Finance Minister Rod Phillips handed down a delayed budget at Queen’s Park, detailing the path of spending the province will take in the coming months. He says while the 2019/2020 deficit will remain unchanged since the summer at $38.5 billion, but with the pandemic decimating the Ford Government’s ability to balance the budget, Queen’s Park is expected to spend another $99.8 billion through to 2023. It is hoped this will keep the provincial healthcare system topped up while continuing to provide more for seniors and parents. Phillips predicted a slow rollback of the deficit to $31 billion in 2021/2022 and to $28.2 billion in 2022/2023.
Thursday’s budget has some $7.5 billion in new funding earmarked for healthcare to fight COVID-19, on top of the $7.7 billion announced in the spring, for a total of $15.2 billion this year.
Financial relief for some parents is expected in this budget, as the province is offering every parent of a child under age 12 another $200 payment, just like that received in March. This move added $380 million to the budget. “That’s direct funding to parents to help support their students in school,” Barrie-Innisfil MPP Andrea Khanjin told Barrie 360. “Even before this budget, we invested record numbers of building new schools, one that’s actually going into our area,” she added, referring to a previously announced school build in Innisfil.
Phillips says details are expected on a “staycation” tax credit soon, but will take the form of a 20 percent rebate on tourism costs for Ontarians in 2021.
The budget also provides supports for seniors, through a Seniors’ Home Safety Tax Credit, that could provide eligible applicants with up to 25 percent on a maximum of $10,000 in renovation spending. This includes projects like wheelchair ramps, support bars, and stair lifts.
Small businesses are expected to get a break out of this budget, with the province reducing the business education tax rate by about a third to 0.88 percent. It is expected this will lead to an annual savings of $450 million for some 200,000 businesses across Ontario. Commercial and industrial hydro users are also expected to get some $1.3 billion worth of rate reductions over the next three years, as stipulated in the budget. “That’s what this budget is about, giving that stability; everyone wants predictability,” said Khanjin. “That’s what this budget lays out, it says businesses can count on the government to be there, support them to weather the storm.”
Ford made no apologies for coming to the aid of businesses. “As (businesses) were leaving out the door a while ago – they were saying ‘how can we be competitive with the electricity costs here in Ontario’,” Ford told reporters.
NDP leader Andrea Horwath wanted to know why the education sector and public health units were not line for additional funds.
“He’s leaving 30 kids packed into classrooms; he has chosen to give no new money for public health,” she said.

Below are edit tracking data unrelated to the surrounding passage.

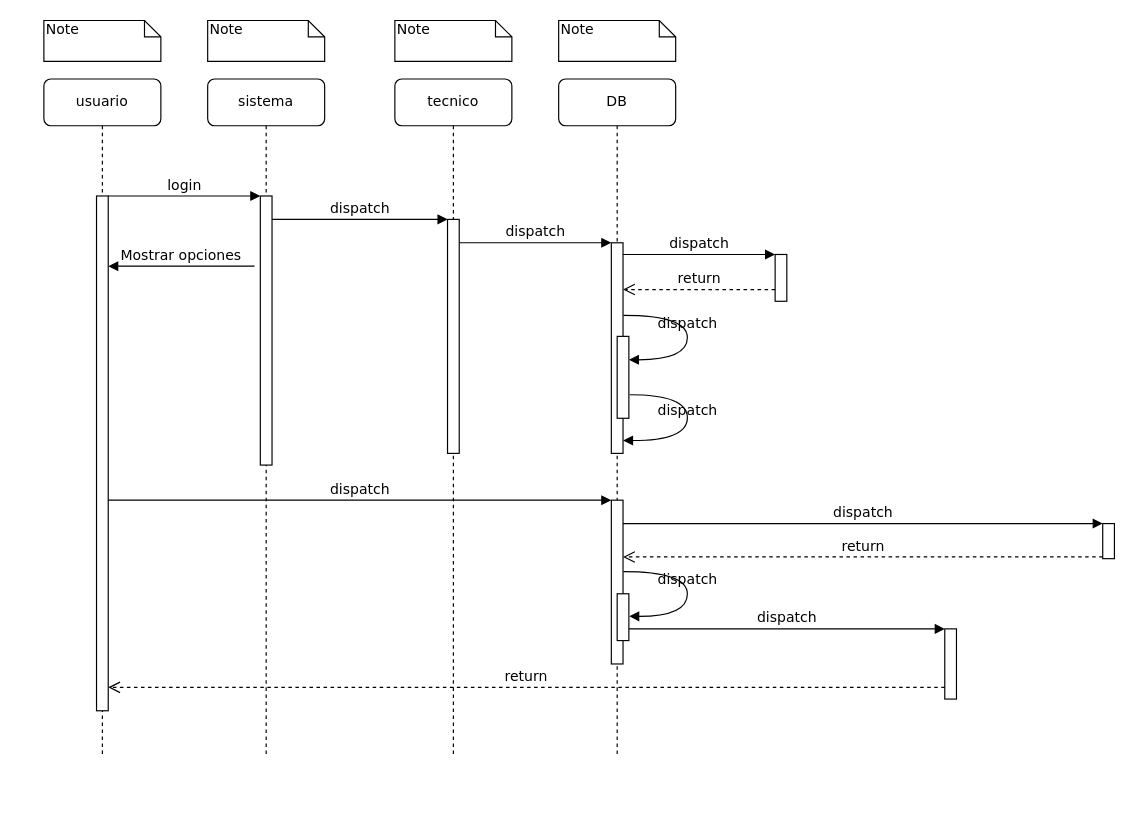
The draw.io diagram Diagrama de secuencia.drawio in lanza318/Documentacion, before the edit. Source tidied: cells renumbered, new cells numbered last; positions are measured from the earlier drawing's top-left corner, leaving out a move shared by most shapes. Both pictures are drawn from the tidied source at 117%, with x=0, y=0 at pixel (43, 20).
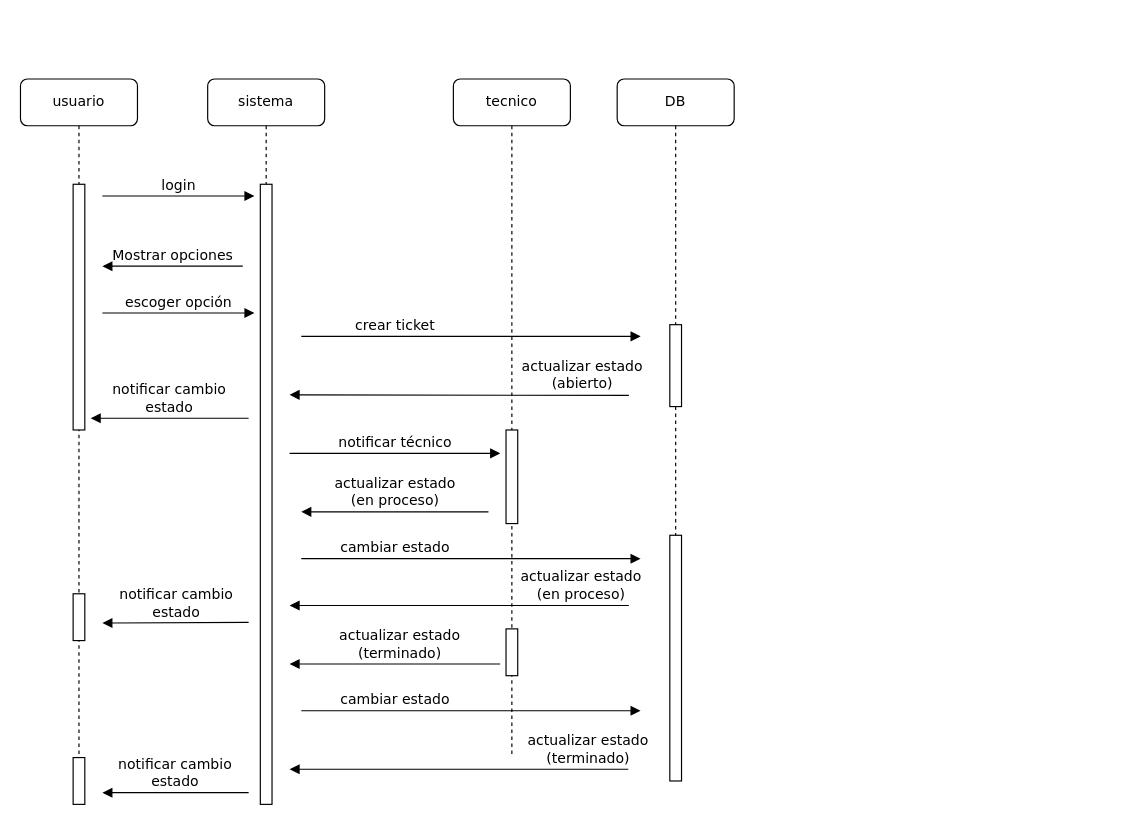
The same page after the edit.

What changed in the source:
```diff
@@
     <mxCell id="2" value="sistema" style="shape=umlLifeline;perimeter=lifelinePerimeter;whiteSpace=wrap;html=1;rounded=1;shadow=0;comic=0;labelBackgroundColor=none;strokeWidth=1;fontFamily=Verdana;fontSize=12;align=center;" parent="1" vertex="1">
-      <mxGeometry x="140" y="50" width="100" height="580" as="geometry" />
+      <mxGeometry x="140" y="50" width="100" height="620" as="geometry" />
     </mxCell>
     <mxCell id="3" style="html=1;points=[];perimeter=orthogonalPerimeter;rounded=0;shadow=0;comic=0;labelBackgroundColor=none;strokeWidth=1;fontFamily=Verdana;fontSize=12;align=center;" parent="2" vertex="1">
-      <mxGeometry x="45" y="100" width="10" height="230" as="geometry" />
+      <mxGeometry x="45" y="90" width="10" height="530" as="geometry" />
     </mxCell>
+    <mxCell id="9" value="Mostrar opciones" style="html=1;verticalAlign=bottom;endArrow=block;labelBackgroundColor=none;fontFamily=Verdana;fontSize=12;edgeStyle=elbowEdgeStyle;elbow=vertical;" parent="2" edge="1">
+      <mxGeometry relative="1" as="geometry">
+        <mxPoint x="30" y="160" as="sourcePoint" />
+        <mxPoint x="-90" y="160" as="targetPoint" />
+      </mxGeometry>
+    </mxCell>
+    <mxCell id="34" value="actualizar estado&lt;div&gt;(terminado)&lt;/div&gt;" style="html=1;verticalAlign=bottom;endArrow=block;labelBackgroundColor=none;fontFamily=Verdana;fontSize=12;edgeStyle=elbowEdgeStyle;elbow=vertical;" parent="2" edge="1">
+      <mxGeometry x="-0.04" relative="1" as="geometry">
+        <mxPoint x="250" y="500" as="sourcePoint" />
+        <mxPoint x="70" y="500" as="targetPoint" />
+      </mxGeometry>
+    </mxCell>
+    <mxCell id="35" value="cambiar estado" style="html=1;verticalAlign=bottom;endArrow=block;labelBackgroundColor=none;fontFamily=Verdana;fontSize=12;edgeStyle=elbowEdgeStyle;elbow=vertical;" parent="2" edge="1">
+      <mxGeometry x="-0.45" relative="1" as="geometry">
+        <mxPoint x="80" y="540" as="sourcePoint" />
+        <mxPoint x="370" y="540" as="targetPoint" />
+      </mxGeometry>
+    </mxCell>
+    <mxCell id="36" value="actualizar estado&lt;div&gt;(terminado)&lt;/div&gt;" style="html=1;verticalAlign=bottom;endArrow=block;labelBackgroundColor=none;fontFamily=Verdana;fontSize=12;edgeStyle=elbowEdgeStyle;elbow=vertical;" parent="2" edge="1">
+      <mxGeometry x="-0.76" relative="1" as="geometry">
+        <mxPoint x="359.5" y="590" as="sourcePoint" />
+        <mxPoint x="70" y="590" as="targetPoint" />
+        <Array as="points">
+          <mxPoint x="325" y="590" />
+        </Array>
+      </mxGeometry>
+    </mxCell>
-    <mxCell id="4" value="tecnico" style="shape=umlLifeline;perimeter=lifelinePerimeter;whiteSpace=wrap;html=1;rounded=1;shadow=0;comic=0;labelBackgroundColor=none;strokeWidth=1;fontFamily=Verdana;fontSize=12;align=center;" parent="1" vertex="1">
-      <mxGeometry x="300" y="50" width="100" height="580" as="geometry" />
+    <mxCell id="4" value="tecnico" style="shape=umlLifeline;perimeter=lifelinePerimeter;whiteSpace=wrap;html=1;rounded=1;shadow=0;comic=0;labelBackgroundColor=none;strokeWidth=1;fontFamily=Verdana;fontSize=12;align=center;strokeColor=default;" parent="1" vertex="1">
+      <mxGeometry x="350" y="50" width="100" height="580" as="geometry" />
     </mxCell>
-    <mxCell id="5" style="html=1;points=[];perimeter=orthogonalPerimeter;rounded=0;shadow=0;comic=0;labelBackgroundColor=none;strokeWidth=1;fontFamily=Verdana;fontSize=12;align=center;" parent="4" vertex="1">
-      <mxGeometry x="45" y="120" width="10" height="200" as="geometry" />
-    </mxCell>
+    <mxCell id="37" style="html=1;perimeter=orthogonalPerimeter;rounded=0;shadow=0;comic=0;labelBackgroundColor=none;strokeWidth=1;fontFamily=Verdana;fontSize=12;align=center;" parent="4" vertex="1">
+      <mxGeometry x="45" y="300" width="10" height="80" as="geometry" />
+    </mxCell>
+    <mxCell id="38" style="html=1;perimeter=orthogonalPerimeter;rounded=0;shadow=0;comic=0;labelBackgroundColor=none;strokeWidth=1;fontFamily=Verdana;fontSize=12;align=center;" parent="4" vertex="1">
+      <mxGeometry x="45" y="470" width="10" height="40" as="geometry" />
+    </mxCell>
     <mxCell id="6" value="DB" style="shape=umlLifeline;perimeter=lifelinePerimeter;whiteSpace=wrap;html=1;rounded=1;shadow=0;comic=0;labelBackgroundColor=none;strokeWidth=1;fontFamily=Verdana;fontSize=12;align=center;" parent="1" vertex="1">
-      <mxGeometry x="440" y="50" width="100" height="580" as="geometry" />
+      <mxGeometry x="490" y="50" width="100" height="580" as="geometry" />
     </mxCell>
     <mxCell id="7" value="usuario" style="shape=umlLifeline;perimeter=lifelinePerimeter;whiteSpace=wrap;html=1;rounded=1;shadow=0;comic=0;labelBackgroundColor=none;strokeWidth=1;fontFamily=Verdana;fontSize=12;align=center;" parent="1" vertex="1">
-      <mxGeometry y="50" width="100" height="580" as="geometry" />
+      <mxGeometry x="-20" y="50" width="100" height="620" as="geometry" />
     </mxCell>
     <mxCell id="8" style="html=1;points=[];perimeter=orthogonalPerimeter;rounded=0;shadow=0;comic=0;labelBackgroundColor=none;strokeWidth=1;fontFamily=Verdana;fontSize=12;align=center;" parent="7" vertex="1">
-      <mxGeometry x="45" y="100" width="10" height="440" as="geometry" />
+      <mxGeometry x="45" y="90" width="10" height="210" as="geometry" />
     </mxCell>
-    <mxCell id="9" value="Mostrar opciones" style="html=1;verticalAlign=bottom;endArrow=block;entryX=0;entryY=0;labelBackgroundColor=none;fontFamily=Verdana;fontSize=12;edgeStyle=elbowEdgeStyle;elbow=vertical;" parent="7" edge="1">
-      <mxGeometry relative="1" as="geometry">
-        <mxPoint x="180" y="160" as="sourcePoint" />
-        <mxPoint x="55" y="160" as="targetPoint" />
-      </mxGeometry>
-    </mxCell>
+    <mxCell id="39" style="html=1;perimeter=orthogonalPerimeter;rounded=0;shadow=0;comic=0;labelBackgroundColor=none;strokeWidth=1;fontFamily=Verdana;fontSize=12;align=center;" parent="7" vertex="1">
+      <mxGeometry x="45" y="440" width="10" height="40" as="geometry" />
+    </mxCell>
+    <mxCell id="40" style="html=1;perimeter=orthogonalPerimeter;rounded=0;shadow=0;comic=0;labelBackgroundColor=none;strokeWidth=1;fontFamily=Verdana;fontSize=12;align=center;" parent="7" vertex="1">
+      <mxGeometry x="45" y="580" width="10" height="40" as="geometry" />
+    </mxCell>
     <mxCell id="10" style="html=1;points=[];perimeter=orthogonalPerimeter;rounded=0;shadow=0;comic=0;labelBackgroundColor=none;strokeWidth=1;fontFamily=Verdana;fontSize=12;align=center;" parent="1" vertex="1">
-      <mxGeometry x="485" y="190" width="10" height="180" as="geometry" />
+      <mxGeometry x="535" y="260" width="10" height="70" as="geometry" />
     </mxCell>
-    <mxCell id="11" value="dispatch" style="html=1;verticalAlign=bottom;endArrow=block;labelBackgroundColor=none;fontFamily=Verdana;fontSize=12;edgeStyle=elbowEdgeStyle;elbow=vertical;" parent="1" edge="1" source="5" target="10">
-      <mxGeometry relative="1" as="geometry">
-        <Array as="points">
-          <mxPoint x="360" y="190" />
-        </Array>
-      </mxGeometry>
-    </mxCell>
-    <mxCell id="12" style="html=1;points=[];perimeter=orthogonalPerimeter;rounded=0;shadow=0;comic=0;labelBackgroundColor=none;strokeWidth=1;fontFamily=Verdana;fontSize=12;align=center;" parent="1" vertex="1">
-      <mxGeometry x="625" y="200" width="10" height="40" as="geometry" />
-    </mxCell>
-    <mxCell id="13" value="dispatch" style="html=1;verticalAlign=bottom;endArrow=block;entryX=0;entryY=0;labelBackgroundColor=none;fontFamily=Verdana;fontSize=12;edgeStyle=elbowEdgeStyle;elbow=vertical;" parent="1" edge="1" source="10" target="12">
-      <mxGeometry relative="1" as="geometry" />
-    </mxCell>
-    <mxCell id="14" value="return" style="html=1;verticalAlign=bottom;endArrow=open;dashed=1;endSize=8;labelBackgroundColor=none;fontFamily=Verdana;fontSize=12;edgeStyle=elbowEdgeStyle;elbow=vertical;" parent="1" edge="1" source="12" target="10">
-      <mxGeometry relative="1" as="geometry">
-        <Array as="points">
-          <mxPoint x="570" y="230" />
-          <mxPoint x="600" y="230" />
-        </Array>
-      </mxGeometry>
-    </mxCell>
     <mxCell id="15" style="html=1;points=[];perimeter=orthogonalPerimeter;rounded=0;shadow=0;comic=0;labelBackgroundColor=none;strokeWidth=1;fontFamily=Verdana;fontSize=12;align=center;" parent="1" vertex="1">
-      <mxGeometry x="485" y="410" width="10" height="140" as="geometry" />
+      <mxGeometry x="535" y="440" width="10" height="210" as="geometry" />
     </mxCell>
-    <mxCell id="16" value="dispatch" style="html=1;verticalAlign=bottom;endArrow=block;entryX=0;entryY=0;labelBackgroundColor=none;fontFamily=Verdana;fontSize=12;" parent="1" edge="1" source="8" target="15">
-      <mxGeometry relative="1" as="geometry" />
-    </mxCell>
-    <mxCell id="17" style="html=1;points=[];perimeter=orthogonalPerimeter;rounded=0;shadow=0;comic=0;labelBackgroundColor=none;strokeColor=#000000;strokeWidth=1;fillColor=#FFFFFF;fontFamily=Verdana;fontSize=12;fontColor=#000000;align=center;" parent="1" vertex="1">
-      <mxGeometry x="905" y="430" width="10" height="30" as="geometry" />
-    </mxCell>
-    <mxCell id="18" value="dispatch" style="html=1;verticalAlign=bottom;endArrow=block;entryX=0;entryY=0;labelBackgroundColor=none;fontFamily=Verdana;fontSize=12;" parent="1" edge="1" source="15" target="17">
-      <mxGeometry relative="1" as="geometry" />
-    </mxCell>
-    <mxCell id="19" value="return" style="html=1;verticalAlign=bottom;endArrow=open;dashed=1;endSize=8;exitX=0;exitY=0.95;labelBackgroundColor=none;fontFamily=Verdana;fontSize=12;" parent="1" edge="1" source="17" target="15">
-      <mxGeometry relative="1" as="geometry" />
-    </mxCell>
-    <mxCell id="20" style="html=1;points=[];perimeter=orthogonalPerimeter;rounded=0;shadow=0;comic=0;labelBackgroundColor=none;strokeWidth=1;fontFamily=Verdana;fontSize=12;align=center;" parent="1" vertex="1">
-      <mxGeometry x="770" y="520" width="10" height="60" as="geometry" />
-    </mxCell>
-    <mxCell id="21" value="dispatch" style="html=1;verticalAlign=bottom;endArrow=block;entryX=0;entryY=0;labelBackgroundColor=none;fontFamily=Verdana;fontSize=12;edgeStyle=elbowEdgeStyle;elbow=vertical;" parent="1" edge="1" source="28" target="20">
-      <mxGeometry relative="1" as="geometry" />
-    </mxCell>
-    <mxCell id="22" value="return" style="html=1;verticalAlign=bottom;endArrow=open;dashed=1;endSize=8;labelBackgroundColor=none;fontFamily=Verdana;fontSize=12;edgeStyle=elbowEdgeStyle;elbow=vertical;" parent="1" edge="1" source="20" target="8">
-      <mxGeometry relative="1" as="geometry">
-        <Array as="points">
-          <mxPoint x="470" y="570" />
-        </Array>
-      </mxGeometry>
-    </mxCell>
+    <mxCell id="24" value="crear ticket" style="html=1;verticalAlign=bottom;endArrow=block;labelBackgroundColor=none;fontFamily=Verdana;fontSize=12;edgeStyle=elbowEdgeStyle;elbow=vertical;" parent="1" edge="1">
+      <mxGeometry x="-0.45" relative="1" as="geometry">
+        <mxPoint x="220" y="270" as="sourcePoint" />
+        <mxPoint x="510" y="270" as="targetPoint" />
+      </mxGeometry>
+    </mxCell>
-    <mxCell id="23" value="login" style="html=1;verticalAlign=bottom;endArrow=block;entryX=0;entryY=0;labelBackgroundColor=none;fontFamily=Verdana;fontSize=12;edgeStyle=elbowEdgeStyle;elbow=vertical;" parent="1" edge="1" source="8" target="3">
-      <mxGeometry relative="1" as="geometry" />
+    <mxCell id="23" value="login" style="html=1;verticalAlign=bottom;endArrow=block;labelBackgroundColor=none;fontFamily=Verdana;fontSize=12;edgeStyle=elbowEdgeStyle;elbow=vertical;" parent="1" edge="1">
+      <mxGeometry relative="1" as="geometry">
+        <mxPoint x="50" y="150" as="sourcePoint" />
+        <mxPoint x="180" y="150" as="targetPoint" />
+      </mxGeometry>
     </mxCell>
-    <mxCell id="24" value="dispatch" style="html=1;verticalAlign=bottom;endArrow=block;entryX=0;entryY=0;labelBackgroundColor=none;fontFamily=Verdana;fontSize=12;edgeStyle=elbowEdgeStyle;elbow=vertical;" parent="1" edge="1" source="3" target="5">
-      <mxGeometry relative="1" as="geometry" />
-    </mxCell>
-    <mxCell id="25" style="html=1;points=[];perimeter=orthogonalPerimeter;rounded=0;shadow=0;comic=0;labelBackgroundColor=none;strokeWidth=1;fontFamily=Verdana;fontSize=12;align=center;" parent="1" vertex="1">
-      <mxGeometry x="490" y="270" width="10" height="70" as="geometry" />
-    </mxCell>
-    <mxCell id="26" value="dispatch" style="html=1;verticalAlign=bottom;endArrow=block;labelBackgroundColor=none;fontFamily=Verdana;fontSize=12;elbow=vertical;edgeStyle=orthogonalEdgeStyle;curved=1;entryX=1;entryY=0.286;entryPerimeter=0;exitX=1.038;exitY=0.345;exitPerimeter=0;" parent="1" edge="1" source="10" target="25">
-      <mxGeometry relative="1" as="geometry">
-        <Array as="points">
-          <mxPoint x="550" y="252" />
-          <mxPoint x="550" y="290" />
-        </Array>
-      </mxGeometry>
-    </mxCell>
-    <mxCell id="27" value="dispatch" style="html=1;verticalAlign=bottom;endArrow=block;labelBackgroundColor=none;fontFamily=Verdana;fontSize=12;elbow=vertical;edgeStyle=orthogonalEdgeStyle;curved=1;exitX=1.066;exitY=0.713;exitPerimeter=0;" parent="1" edge="1" source="25">
-      <mxGeometry relative="1" as="geometry">
-        <mxPoint x="495" y="359" as="targetPoint" />
-        <Array as="points">
-          <mxPoint x="550" y="320" />
-          <mxPoint x="550" y="359" />
-        </Array>
-      </mxGeometry>
-    </mxCell>
-    <mxCell id="28" style="html=1;points=[];perimeter=orthogonalPerimeter;rounded=0;shadow=0;comic=0;labelBackgroundColor=none;strokeWidth=1;fontFamily=Verdana;fontSize=12;align=center;" parent="1" vertex="1">
-      <mxGeometry x="490" y="490" width="10" height="40" as="geometry" />
-    </mxCell>
-    <mxCell id="29" value="dispatch" style="html=1;verticalAlign=bottom;endArrow=block;labelBackgroundColor=none;fontFamily=Verdana;fontSize=12;elbow=vertical;edgeStyle=orthogonalEdgeStyle;curved=1;entryX=1;entryY=0.286;entryPerimeter=0;exitX=1.038;exitY=0.345;exitPerimeter=0;" parent="1" edge="1">
-      <mxGeometry relative="1" as="geometry">
-        <mxPoint x="495.3" y="471" as="sourcePoint" />
-        <mxPoint x="500.3" y="509.3" as="targetPoint" />
-        <Array as="points">
-          <mxPoint x="550" y="471" />
-          <mxPoint x="550" y="509" />
-        </Array>
-      </mxGeometry>
-    </mxCell>
-    <mxCell id="30" value="Note" style="shape=note;whiteSpace=wrap;html=1;size=14;verticalAlign=top;align=left;spacingTop=-6;rounded=0;shadow=0;comic=0;labelBackgroundColor=none;strokeWidth=1;fontFamily=Verdana;fontSize=12;" parent="1" vertex="1">
-      <mxGeometry width="100" height="35" as="geometry" />
-    </mxCell>
-    <mxCell id="31" value="Note" style="shape=note;whiteSpace=wrap;html=1;size=14;verticalAlign=top;align=left;spacingTop=-6;rounded=0;shadow=0;comic=0;labelBackgroundColor=none;strokeWidth=1;fontFamily=Verdana;fontSize=12;" parent="1" vertex="1">
-      <mxGeometry x="140" width="100" height="35" as="geometry" />
-    </mxCell>
-    <mxCell id="32" value="Note" style="shape=note;whiteSpace=wrap;html=1;size=14;verticalAlign=top;align=left;spacingTop=-6;rounded=0;shadow=0;comic=0;labelBackgroundColor=none;strokeWidth=1;fontFamily=Verdana;fontSize=12;" parent="1" vertex="1">
-      <mxGeometry x="300" width="100" height="35" as="geometry" />
-    </mxCell>
-    <mxCell id="33" value="Note" style="shape=note;whiteSpace=wrap;html=1;size=14;verticalAlign=top;align=left;spacingTop=-6;rounded=0;shadow=0;comic=0;labelBackgroundColor=none;strokeWidth=1;fontFamily=Verdana;fontSize=12;" parent="1" vertex="1">
-      <mxGeometry x="440" width="100" height="35" as="geometry" />
-    </mxCell>
+    <mxCell id="41" value="escoger opción" style="html=1;verticalAlign=bottom;endArrow=block;labelBackgroundColor=none;fontFamily=Verdana;fontSize=12;edgeStyle=elbowEdgeStyle;elbow=vertical;" parent="1" edge="1">
+      <mxGeometry relative="1" as="geometry">
+        <mxPoint x="50" y="250" as="sourcePoint" />
+        <mxPoint x="180" y="250" as="targetPoint" />
+      </mxGeometry>
+    </mxCell>
+    <mxCell id="42" value="actualizar estado&lt;div&gt;(en proceso)&lt;/div&gt;" style="html=1;verticalAlign=bottom;endArrow=block;labelBackgroundColor=none;fontFamily=Verdana;fontSize=12;edgeStyle=elbowEdgeStyle;elbow=vertical;" parent="1" edge="1">
+      <mxGeometry relative="1" as="geometry">
+        <mxPoint x="380" y="420" as="sourcePoint" />
+        <mxPoint x="220" y="420" as="targetPoint" />
+        <Array as="points">
+          <mxPoint x="335" y="420" />
+        </Array>
+      </mxGeometry>
+    </mxCell>
+    <mxCell id="43" value="cambiar estado" style="html=1;verticalAlign=bottom;endArrow=block;labelBackgroundColor=none;fontFamily=Verdana;fontSize=12;edgeStyle=elbowEdgeStyle;elbow=vertical;" parent="1" edge="1">
+      <mxGeometry x="-0.45" relative="1" as="geometry">
+        <mxPoint x="220" y="460" as="sourcePoint" />
+        <mxPoint x="510" y="460" as="targetPoint" />
+      </mxGeometry>
+    </mxCell>
+    <mxCell id="44" value="actualizar estado&lt;div&gt;(abierto)&lt;/div&gt;" style="html=1;verticalAlign=bottom;endArrow=block;labelBackgroundColor=none;fontFamily=Verdana;fontSize=12;edgeStyle=elbowEdgeStyle;elbow=vertical;" parent="1" edge="1">
+      <mxGeometry x="-0.72" relative="1" as="geometry">
+        <mxPoint x="500" y="320.5" as="sourcePoint" />
+        <mxPoint x="210" y="320" as="targetPoint" />
+      </mxGeometry>
+    </mxCell>
+    <mxCell id="45" value="notificar cambio&lt;div&gt;estado&lt;/div&gt;" style="html=1;verticalAlign=bottom;endArrow=block;labelBackgroundColor=none;fontFamily=Verdana;fontSize=12;edgeStyle=elbowEdgeStyle;elbow=vertical;" parent="1" edge="1">
+      <mxGeometry relative="1" as="geometry">
+        <mxPoint x="175" y="340" as="sourcePoint" />
+        <mxPoint x="40" y="340" as="targetPoint" />
+      </mxGeometry>
+    </mxCell>
+    <mxCell id="46" value="notificar té&lt;span style=&quot;background-color: initial;&quot;&gt;cnico&lt;/span&gt;" style="html=1;verticalAlign=bottom;endArrow=block;labelBackgroundColor=none;fontFamily=Verdana;fontSize=12;edgeStyle=elbowEdgeStyle;elbow=vertical;" parent="1" edge="1">
+      <mxGeometry relative="1" as="geometry">
+        <mxPoint x="210" y="370" as="sourcePoint" />
+        <mxPoint x="390" y="370" as="targetPoint" />
+      </mxGeometry>
+    </mxCell>
+    <mxCell id="47" value="actualizar estado&lt;div&gt;(en proceso)&lt;/div&gt;" style="html=1;verticalAlign=bottom;endArrow=block;labelBackgroundColor=none;fontFamily=Verdana;fontSize=12;edgeStyle=elbowEdgeStyle;elbow=vertical;" parent="1" edge="1">
+      <mxGeometry x="-0.72" relative="1" as="geometry">
+        <mxPoint x="500" y="500" as="sourcePoint" />
+        <mxPoint x="210" y="500" as="targetPoint" />
+        <Array as="points">
+          <mxPoint x="465.5" y="500" />
+        </Array>
+      </mxGeometry>
+    </mxCell>
+    <mxCell id="48" value="notificar cambio&lt;div&gt;estado&lt;/div&gt;" style="html=1;verticalAlign=bottom;endArrow=block;labelBackgroundColor=none;fontFamily=Verdana;fontSize=12;edgeStyle=elbowEdgeStyle;elbow=vertical;" parent="1" edge="1">
+      <mxGeometry relative="1" as="geometry">
+        <mxPoint x="175" y="514.5" as="sourcePoint" />
+        <mxPoint x="50" y="514.5" as="targetPoint" />
+      </mxGeometry>
+    </mxCell>
+    <mxCell id="49" value="notificar cambio&lt;div&gt;estado&lt;/div&gt;" style="html=1;verticalAlign=bottom;endArrow=block;labelBackgroundColor=none;fontFamily=Verdana;fontSize=12;edgeStyle=elbowEdgeStyle;elbow=vertical;" parent="1" edge="1">
+      <mxGeometry relative="1" as="geometry">
+        <mxPoint x="175" y="660" as="sourcePoint" />
+        <mxPoint x="50" y="660" as="targetPoint" />
+      </mxGeometry>
+    </mxCell>
```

Liberal leader Stephen Del Duca said the budget was a “betrayal.”
“It’s a betrayal of seniors who will die in nursing homes today – a betrayal of kids who have been packed into crowded classrooms and it’s a betrayal of parents who have been worried because their lives have been put at risk.”